- [Aim of the exercise] The full listing, minus its pictures, should be printed again exactly as it stands.

- [Given entries]
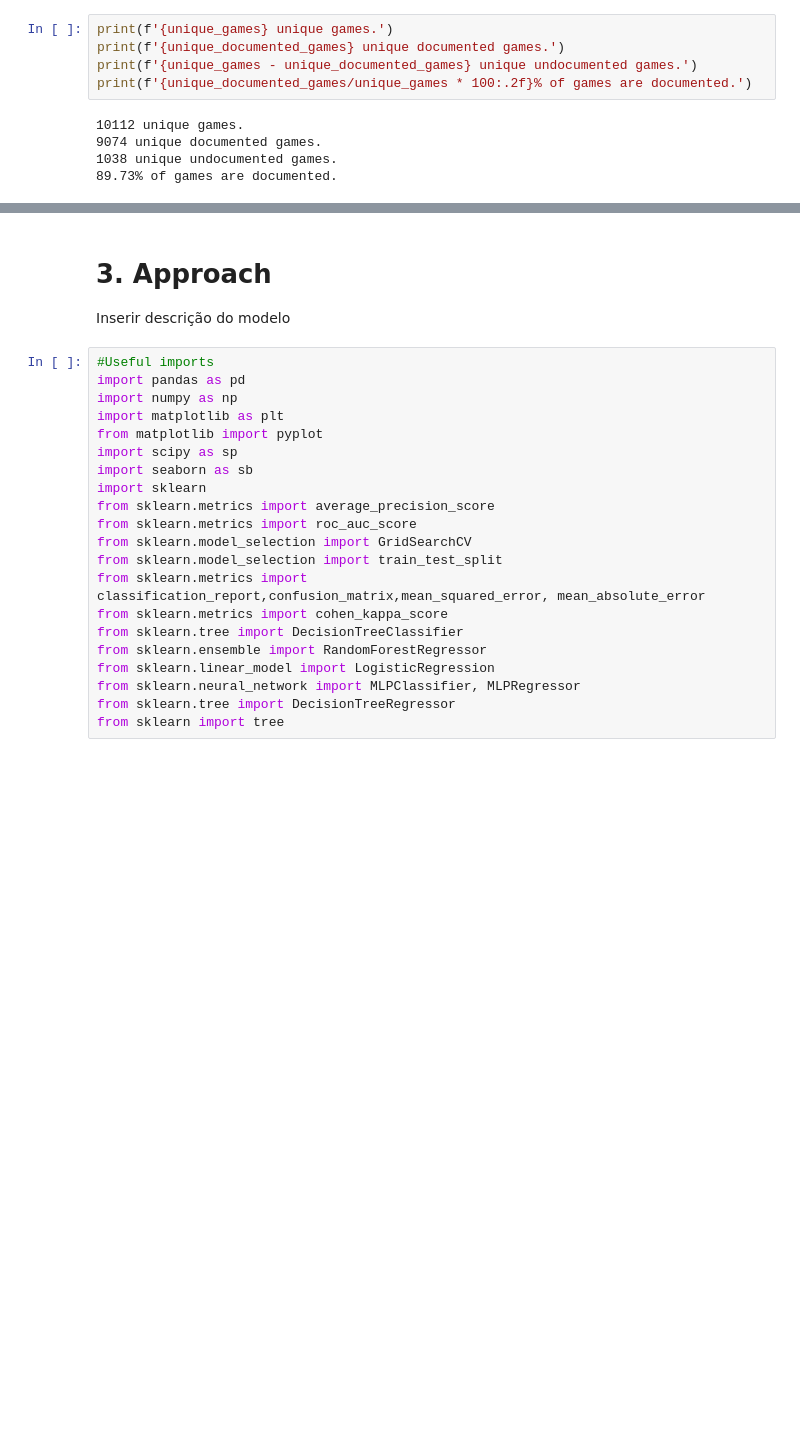
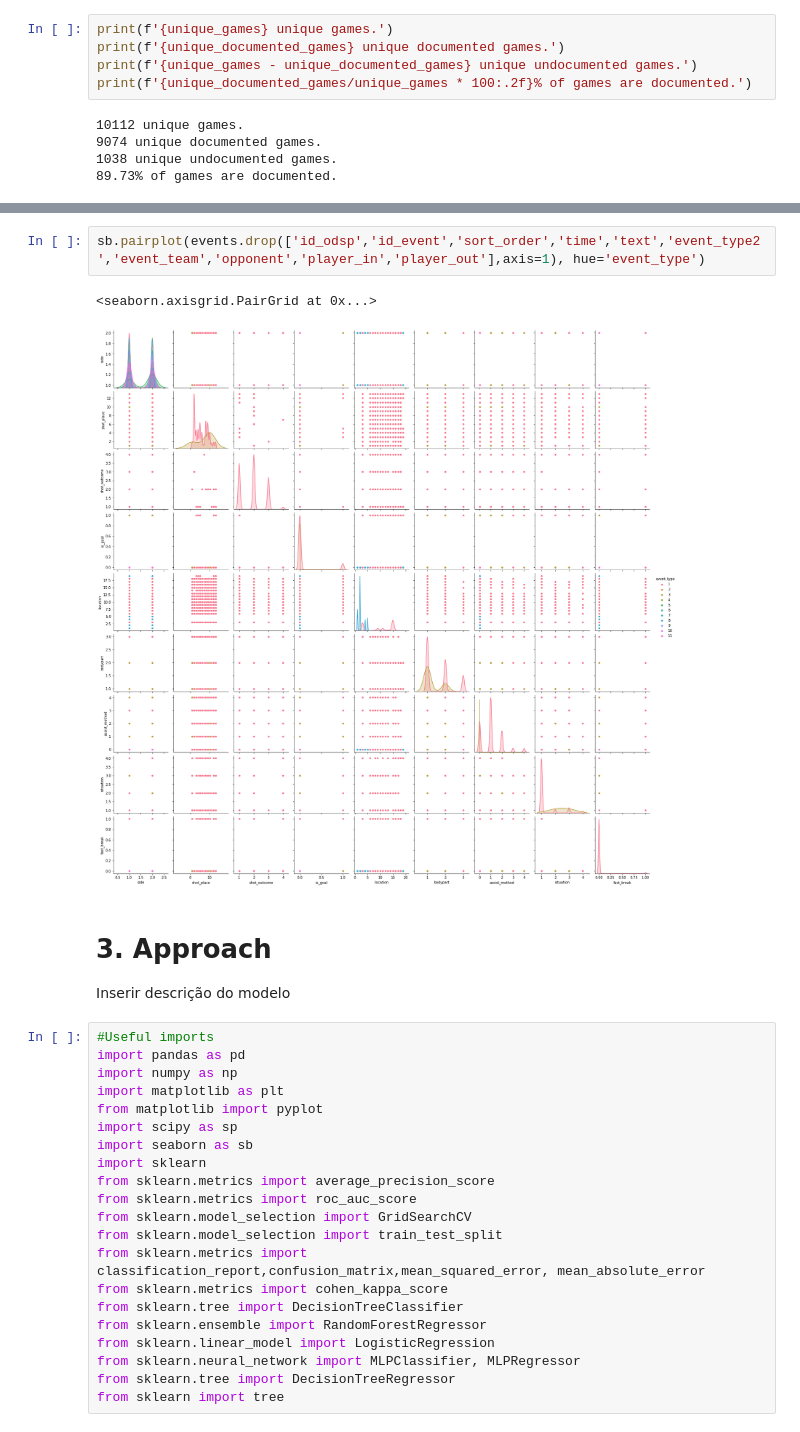
Before and after one commit to pdsam/IART, a Jupyter notebook: Proj2/NoteBookfinal.ipynb, the cells around one changed output, grey strips where cells are left out. Drawn from its saved outputs; the diff is of its cells as text; blank space fills up the shorter version.

```diff
--- a/Proj2/NoteBookfinal.ipynb
+++ b/Proj2/NoteBookfinal.ipynb
@@ -111,3 +122,8 @@ print(f'{unique_documented_games/unique_games * 100:.2f}% of games are documente
+# %%
+sb.pairplot(events.drop(['id_odsp','id_event','sort_order','time','text','event_type2','event_team','opponent','player_in','player_out'],axis=1), hue='event_type')
+# %% [output]
+<seaborn.axisgrid.PairGrid at 0x...>
+[figure, added]
 # %% [markdown]
 # 3. Approach
 Inserir descrição do modelo
```
Also changed, not shown: parts of 3 cells of this notebook.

- [Answer box]
Before and after one commit to pdsam/IART, a Jupyter notebook: Proj2/NoteBookfinal.ipynb, the cells around one changed output, grey strips where cells are left out. Drawn from its saved outputs; the diff is of its cells as text; blank space fills up the shorter version.

```diff
--- a/Proj2/NoteBookfinal.ipynb
+++ b/Proj2/NoteBookfinal.ipynb
@@ -111,3 +122,8 @@ print(f'{unique_documented_games/unique_games * 100:.2f}% of games are documente
+# %%
+sb.pairplot(events.drop(['id_odsp','id_event','sort_order','time','text','event_type2','event_team','opponent','player_in','player_out'],axis=1), hue='event_type')
+# %% [output]
+<seaborn.axisgrid.PairGrid at 0x...>
+[figure, added]
 # %% [markdown]
 # 3. Approach
 Inserir descrição do modelo
```
Also changed, not shown: parts of 3 cells of this notebook.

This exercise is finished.